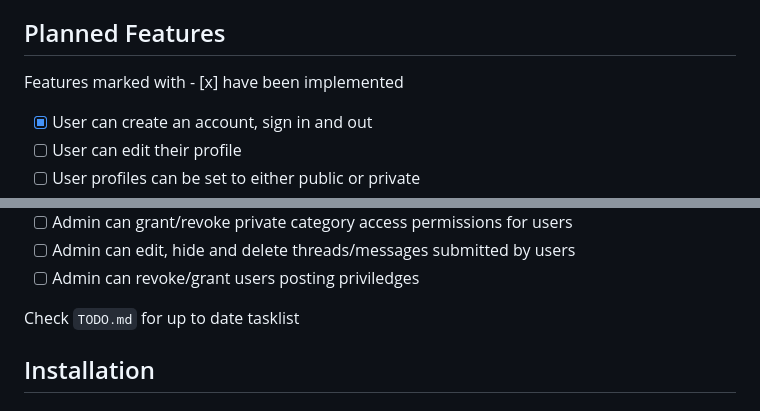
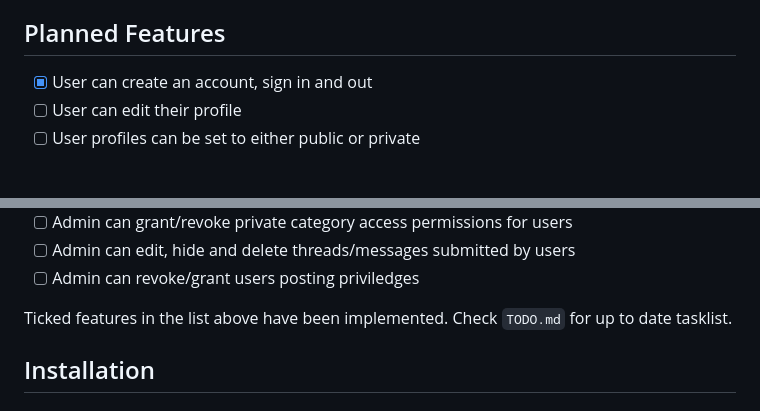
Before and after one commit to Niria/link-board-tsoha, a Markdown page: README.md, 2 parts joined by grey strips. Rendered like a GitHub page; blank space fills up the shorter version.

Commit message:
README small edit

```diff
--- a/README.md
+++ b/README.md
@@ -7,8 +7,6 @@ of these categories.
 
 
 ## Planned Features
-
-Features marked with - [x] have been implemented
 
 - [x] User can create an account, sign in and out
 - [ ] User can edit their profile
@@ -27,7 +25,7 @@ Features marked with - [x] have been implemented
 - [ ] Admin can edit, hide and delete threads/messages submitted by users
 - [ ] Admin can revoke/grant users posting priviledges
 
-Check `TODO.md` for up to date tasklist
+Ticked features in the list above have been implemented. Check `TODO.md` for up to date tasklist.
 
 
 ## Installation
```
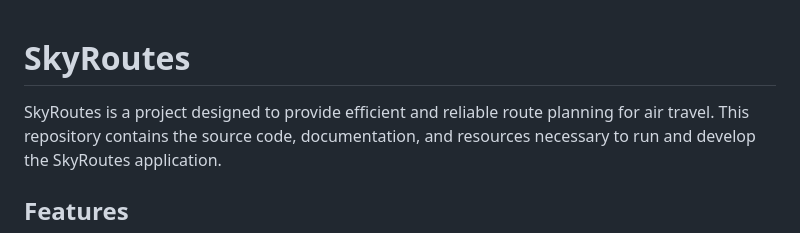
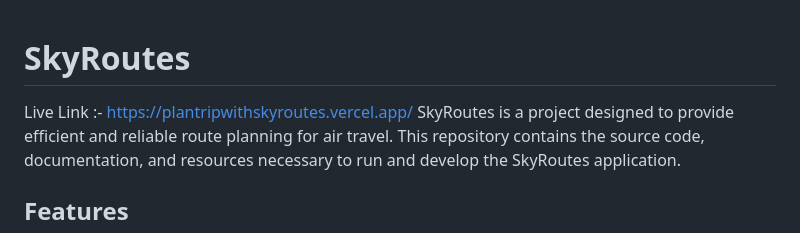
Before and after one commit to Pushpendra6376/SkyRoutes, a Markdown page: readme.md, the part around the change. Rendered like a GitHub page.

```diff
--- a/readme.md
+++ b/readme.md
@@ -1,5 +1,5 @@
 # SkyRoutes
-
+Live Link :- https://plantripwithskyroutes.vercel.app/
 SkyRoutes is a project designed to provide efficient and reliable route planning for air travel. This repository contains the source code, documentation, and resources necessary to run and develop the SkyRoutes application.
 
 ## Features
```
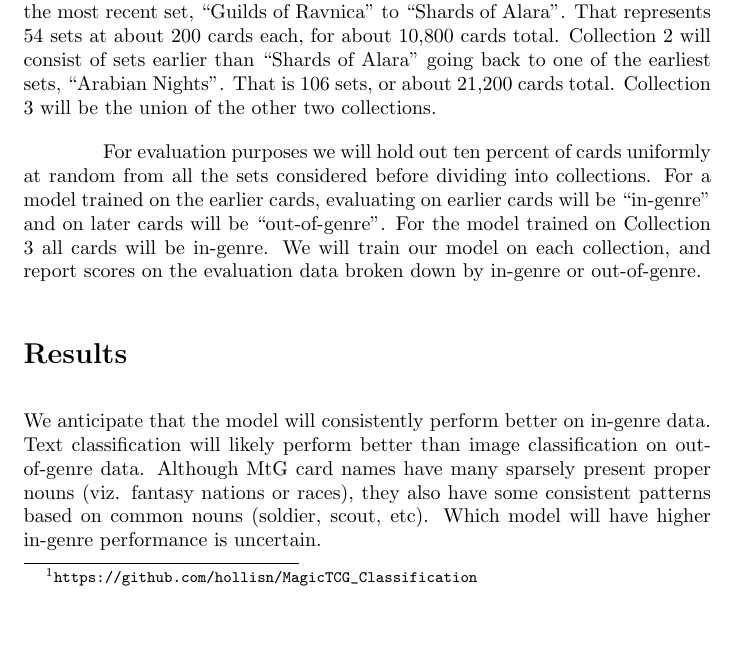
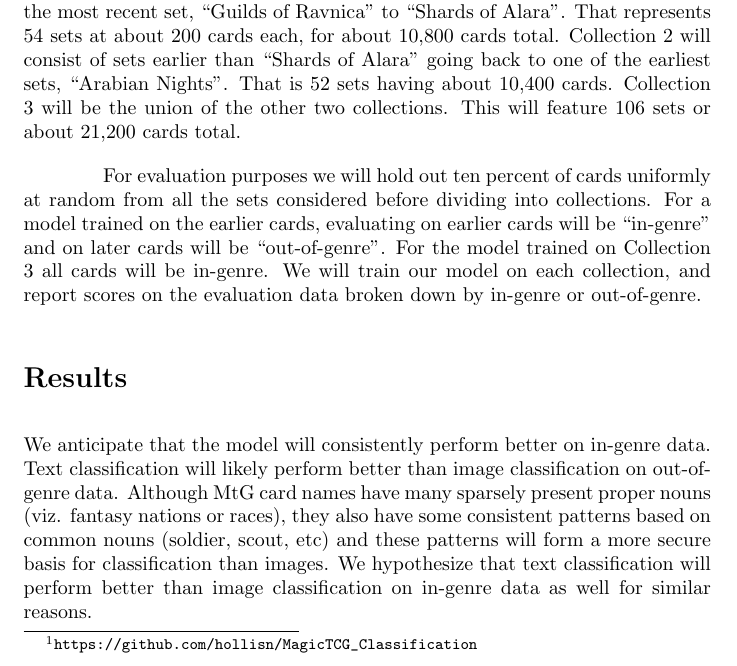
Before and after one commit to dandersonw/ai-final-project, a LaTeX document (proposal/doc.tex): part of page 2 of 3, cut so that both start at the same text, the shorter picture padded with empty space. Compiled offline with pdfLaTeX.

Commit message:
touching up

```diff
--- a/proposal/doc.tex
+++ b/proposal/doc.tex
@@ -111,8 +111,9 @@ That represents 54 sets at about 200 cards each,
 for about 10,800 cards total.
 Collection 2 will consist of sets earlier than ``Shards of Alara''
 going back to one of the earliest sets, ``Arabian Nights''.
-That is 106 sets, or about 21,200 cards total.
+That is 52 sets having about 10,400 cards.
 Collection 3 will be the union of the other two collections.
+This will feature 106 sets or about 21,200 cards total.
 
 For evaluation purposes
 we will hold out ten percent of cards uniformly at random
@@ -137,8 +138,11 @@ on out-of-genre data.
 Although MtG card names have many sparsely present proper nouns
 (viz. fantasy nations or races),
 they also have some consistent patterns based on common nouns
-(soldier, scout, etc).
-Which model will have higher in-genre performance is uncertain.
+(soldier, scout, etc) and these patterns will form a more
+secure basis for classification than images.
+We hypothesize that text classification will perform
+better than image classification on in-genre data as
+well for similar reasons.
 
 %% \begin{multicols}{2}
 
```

= = = = = = =

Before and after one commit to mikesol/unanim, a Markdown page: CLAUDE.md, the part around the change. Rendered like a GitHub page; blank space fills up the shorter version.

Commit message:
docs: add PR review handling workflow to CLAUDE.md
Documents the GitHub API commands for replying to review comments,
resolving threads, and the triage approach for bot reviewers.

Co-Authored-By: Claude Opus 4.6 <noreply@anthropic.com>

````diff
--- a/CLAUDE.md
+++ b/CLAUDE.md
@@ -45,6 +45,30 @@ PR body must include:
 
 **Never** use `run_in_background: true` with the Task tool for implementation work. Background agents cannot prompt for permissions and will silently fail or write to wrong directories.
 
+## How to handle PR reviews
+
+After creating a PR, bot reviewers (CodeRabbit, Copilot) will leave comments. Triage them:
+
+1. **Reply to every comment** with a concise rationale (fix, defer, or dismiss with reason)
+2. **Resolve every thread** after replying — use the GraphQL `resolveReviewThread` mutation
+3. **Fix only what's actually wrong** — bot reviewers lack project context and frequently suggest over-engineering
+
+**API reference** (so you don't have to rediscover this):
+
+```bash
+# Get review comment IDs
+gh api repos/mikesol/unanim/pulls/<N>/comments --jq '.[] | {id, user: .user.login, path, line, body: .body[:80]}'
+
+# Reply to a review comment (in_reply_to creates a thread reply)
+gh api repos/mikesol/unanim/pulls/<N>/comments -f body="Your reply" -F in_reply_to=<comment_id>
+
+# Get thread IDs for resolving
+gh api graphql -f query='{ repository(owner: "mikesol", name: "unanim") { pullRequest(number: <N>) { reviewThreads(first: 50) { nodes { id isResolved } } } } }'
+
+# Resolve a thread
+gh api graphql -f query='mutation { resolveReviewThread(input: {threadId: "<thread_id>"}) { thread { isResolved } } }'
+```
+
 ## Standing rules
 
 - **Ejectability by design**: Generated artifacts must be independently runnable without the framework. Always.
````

= = = = = = =

● **WORK TASK**: Check each line of the data above, and please copy the ones in which the string "will" occurs.

● **TASK ANSWER**:
 Collection 2 will consist of sets earlier than ``Shards of Alara''
 Collection 3 will be the union of the other two collections.
+This will feature 106 sets or about 21,200 cards total.
 we will hold out ten percent of cards uniformly at random
-Which model will have higher in-genre performance is uncertain.
+(soldier, scout, etc) and these patterns will form a more
+We hypothesize that text classification will perform
 **Never** use `run_in_background: true` with the Task tool for implementation work. Background agents cannot prompt for permissions and will silently fail or write to wrong directories.
+After creating a PR, bot reviewers (CodeRabbit, Copilot) will leave comments. Triage them:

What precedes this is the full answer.